Spectrophotometric particle counters measure the number and size of inert and biologic particles from a volume of air (and thus enable ‘real-time’ microbiological assessment.) Such systems operate in a similar way to conventional particle counters, which measure inert particles as part of the GMP assessment of cleanrooms (and comply with such cleanroom standards as ISO 14644). Here the instruments count airborne particles by measuring light scattering. The difference with the spectrophotometric counters over traditional counters is that the instruments are capable of determining if the detected particles are biological or inert.

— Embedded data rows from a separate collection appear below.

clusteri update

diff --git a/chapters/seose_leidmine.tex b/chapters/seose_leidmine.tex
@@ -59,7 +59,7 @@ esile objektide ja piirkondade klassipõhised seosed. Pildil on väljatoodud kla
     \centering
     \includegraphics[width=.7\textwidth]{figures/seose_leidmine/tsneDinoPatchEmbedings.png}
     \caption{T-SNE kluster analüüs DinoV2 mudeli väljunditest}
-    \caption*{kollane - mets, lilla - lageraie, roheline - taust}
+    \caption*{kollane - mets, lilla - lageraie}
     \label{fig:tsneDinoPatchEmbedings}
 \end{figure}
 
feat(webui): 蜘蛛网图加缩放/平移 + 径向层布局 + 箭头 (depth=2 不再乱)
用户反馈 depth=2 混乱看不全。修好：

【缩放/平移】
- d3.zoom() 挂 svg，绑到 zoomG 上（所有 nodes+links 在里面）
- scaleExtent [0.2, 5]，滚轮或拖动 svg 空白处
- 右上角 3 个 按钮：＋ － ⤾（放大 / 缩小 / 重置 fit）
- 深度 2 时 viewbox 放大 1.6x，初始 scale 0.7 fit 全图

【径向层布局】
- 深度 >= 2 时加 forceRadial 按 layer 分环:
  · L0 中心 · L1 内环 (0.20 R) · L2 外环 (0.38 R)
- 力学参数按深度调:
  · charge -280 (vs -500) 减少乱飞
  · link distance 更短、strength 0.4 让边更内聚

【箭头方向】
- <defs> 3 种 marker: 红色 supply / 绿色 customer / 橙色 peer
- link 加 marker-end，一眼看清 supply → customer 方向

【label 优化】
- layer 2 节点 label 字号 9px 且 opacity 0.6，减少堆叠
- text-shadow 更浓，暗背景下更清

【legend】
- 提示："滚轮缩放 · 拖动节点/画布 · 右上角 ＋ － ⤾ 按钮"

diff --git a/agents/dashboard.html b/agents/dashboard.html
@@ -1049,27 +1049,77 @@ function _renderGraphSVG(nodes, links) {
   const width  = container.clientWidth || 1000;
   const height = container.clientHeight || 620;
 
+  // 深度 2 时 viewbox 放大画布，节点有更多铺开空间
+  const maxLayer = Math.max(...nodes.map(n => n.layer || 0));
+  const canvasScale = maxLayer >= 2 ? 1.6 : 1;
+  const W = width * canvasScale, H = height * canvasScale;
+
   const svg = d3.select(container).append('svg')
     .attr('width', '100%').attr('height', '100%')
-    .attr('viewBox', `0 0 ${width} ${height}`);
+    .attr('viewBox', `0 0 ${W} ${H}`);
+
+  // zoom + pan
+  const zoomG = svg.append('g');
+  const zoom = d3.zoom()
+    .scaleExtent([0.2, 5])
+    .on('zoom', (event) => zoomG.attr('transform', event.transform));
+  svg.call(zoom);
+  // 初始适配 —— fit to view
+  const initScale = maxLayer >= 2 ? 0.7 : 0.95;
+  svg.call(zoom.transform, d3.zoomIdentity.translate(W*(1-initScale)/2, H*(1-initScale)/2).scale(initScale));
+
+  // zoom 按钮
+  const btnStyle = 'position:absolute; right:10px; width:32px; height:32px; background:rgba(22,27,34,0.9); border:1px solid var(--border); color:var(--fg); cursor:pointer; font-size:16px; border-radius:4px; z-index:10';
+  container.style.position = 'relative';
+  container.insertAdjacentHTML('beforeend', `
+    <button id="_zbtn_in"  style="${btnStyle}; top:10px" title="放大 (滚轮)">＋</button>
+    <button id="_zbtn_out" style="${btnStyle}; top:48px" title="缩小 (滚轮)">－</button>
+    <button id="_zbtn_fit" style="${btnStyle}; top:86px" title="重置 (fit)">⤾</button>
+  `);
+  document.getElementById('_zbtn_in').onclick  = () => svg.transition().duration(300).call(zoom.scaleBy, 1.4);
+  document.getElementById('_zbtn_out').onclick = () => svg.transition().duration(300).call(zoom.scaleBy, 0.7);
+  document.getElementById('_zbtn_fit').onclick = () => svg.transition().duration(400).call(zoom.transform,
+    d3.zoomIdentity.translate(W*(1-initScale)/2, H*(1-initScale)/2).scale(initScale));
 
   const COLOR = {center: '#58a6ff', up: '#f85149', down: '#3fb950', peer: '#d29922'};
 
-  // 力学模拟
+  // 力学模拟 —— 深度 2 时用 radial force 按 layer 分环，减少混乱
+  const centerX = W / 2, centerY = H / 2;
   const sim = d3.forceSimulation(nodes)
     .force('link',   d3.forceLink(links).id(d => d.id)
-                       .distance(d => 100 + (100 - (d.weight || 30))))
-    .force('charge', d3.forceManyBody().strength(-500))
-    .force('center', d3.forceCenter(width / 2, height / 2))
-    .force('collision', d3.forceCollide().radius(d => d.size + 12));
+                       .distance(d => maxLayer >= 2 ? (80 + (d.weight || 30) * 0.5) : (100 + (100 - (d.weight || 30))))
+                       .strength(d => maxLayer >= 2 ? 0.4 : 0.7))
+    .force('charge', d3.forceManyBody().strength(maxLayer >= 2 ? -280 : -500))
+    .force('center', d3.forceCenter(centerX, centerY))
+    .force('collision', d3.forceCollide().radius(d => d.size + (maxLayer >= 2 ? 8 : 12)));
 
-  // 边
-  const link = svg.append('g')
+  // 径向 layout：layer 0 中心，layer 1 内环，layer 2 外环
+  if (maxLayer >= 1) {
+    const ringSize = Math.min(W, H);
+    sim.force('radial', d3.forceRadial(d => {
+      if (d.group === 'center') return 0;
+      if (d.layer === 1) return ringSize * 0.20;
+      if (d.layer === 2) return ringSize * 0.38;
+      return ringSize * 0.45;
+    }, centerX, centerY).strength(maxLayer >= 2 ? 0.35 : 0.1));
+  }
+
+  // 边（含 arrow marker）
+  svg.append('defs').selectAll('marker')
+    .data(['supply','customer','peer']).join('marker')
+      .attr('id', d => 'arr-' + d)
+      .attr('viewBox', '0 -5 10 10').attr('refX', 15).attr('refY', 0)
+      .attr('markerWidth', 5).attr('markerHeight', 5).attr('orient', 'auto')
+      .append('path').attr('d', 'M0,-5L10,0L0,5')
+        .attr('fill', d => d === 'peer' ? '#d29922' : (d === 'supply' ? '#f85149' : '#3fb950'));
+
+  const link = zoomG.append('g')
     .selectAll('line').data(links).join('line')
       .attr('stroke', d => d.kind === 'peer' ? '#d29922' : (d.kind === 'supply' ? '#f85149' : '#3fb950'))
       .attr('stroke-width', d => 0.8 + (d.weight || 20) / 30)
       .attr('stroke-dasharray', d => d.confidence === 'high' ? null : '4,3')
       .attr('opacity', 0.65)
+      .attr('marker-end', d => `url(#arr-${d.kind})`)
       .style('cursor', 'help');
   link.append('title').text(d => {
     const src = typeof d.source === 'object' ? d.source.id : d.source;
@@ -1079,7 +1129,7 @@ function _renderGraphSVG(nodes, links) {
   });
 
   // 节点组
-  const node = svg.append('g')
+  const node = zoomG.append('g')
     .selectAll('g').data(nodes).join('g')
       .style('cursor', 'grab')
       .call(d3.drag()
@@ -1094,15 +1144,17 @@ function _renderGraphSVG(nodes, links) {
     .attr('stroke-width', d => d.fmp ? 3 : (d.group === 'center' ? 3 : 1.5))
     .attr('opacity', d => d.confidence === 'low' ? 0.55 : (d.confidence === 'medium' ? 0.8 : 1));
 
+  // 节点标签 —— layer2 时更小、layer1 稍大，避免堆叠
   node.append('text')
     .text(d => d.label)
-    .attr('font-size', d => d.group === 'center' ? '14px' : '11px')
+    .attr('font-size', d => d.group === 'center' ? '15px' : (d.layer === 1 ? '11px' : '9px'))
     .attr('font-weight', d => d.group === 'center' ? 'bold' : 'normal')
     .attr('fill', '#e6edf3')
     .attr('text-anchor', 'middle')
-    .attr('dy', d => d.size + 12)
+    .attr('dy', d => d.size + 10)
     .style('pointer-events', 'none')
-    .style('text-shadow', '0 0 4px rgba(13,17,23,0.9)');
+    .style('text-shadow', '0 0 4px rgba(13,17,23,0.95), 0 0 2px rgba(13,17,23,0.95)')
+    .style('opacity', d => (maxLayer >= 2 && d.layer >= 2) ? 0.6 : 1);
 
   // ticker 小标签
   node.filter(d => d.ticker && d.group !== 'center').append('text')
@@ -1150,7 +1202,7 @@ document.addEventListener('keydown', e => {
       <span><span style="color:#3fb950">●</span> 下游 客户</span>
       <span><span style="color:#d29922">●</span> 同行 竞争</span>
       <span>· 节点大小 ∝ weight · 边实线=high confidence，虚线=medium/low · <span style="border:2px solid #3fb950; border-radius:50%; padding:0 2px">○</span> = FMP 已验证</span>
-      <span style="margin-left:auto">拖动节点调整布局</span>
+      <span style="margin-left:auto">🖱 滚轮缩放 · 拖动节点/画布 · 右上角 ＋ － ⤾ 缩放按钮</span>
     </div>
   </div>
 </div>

Thus the key innovation is that such devices can differentiate between non-viable particles and biological material, which may indicate if microorganisms are present in the sample of air.
The implementation of such technologies is in keeping with the industry and regulatory drive, particularly from the US Food and Drug Administration, for rapid methods and for pharmaceutical manufacturers to utilise the concept of process analytical technology (PAT).
In relation to this cutting edge rapid microbiological method technology, Tim Sandle has written an article for European Pharmaceutical Review.
The reference is:
Sandle, T. (2015) Real-time biological particle counting in environmental monitoring, European Pharmaceutical Review, Vol. 20, Issue 2, pp39-42
Posted by Tim Sandle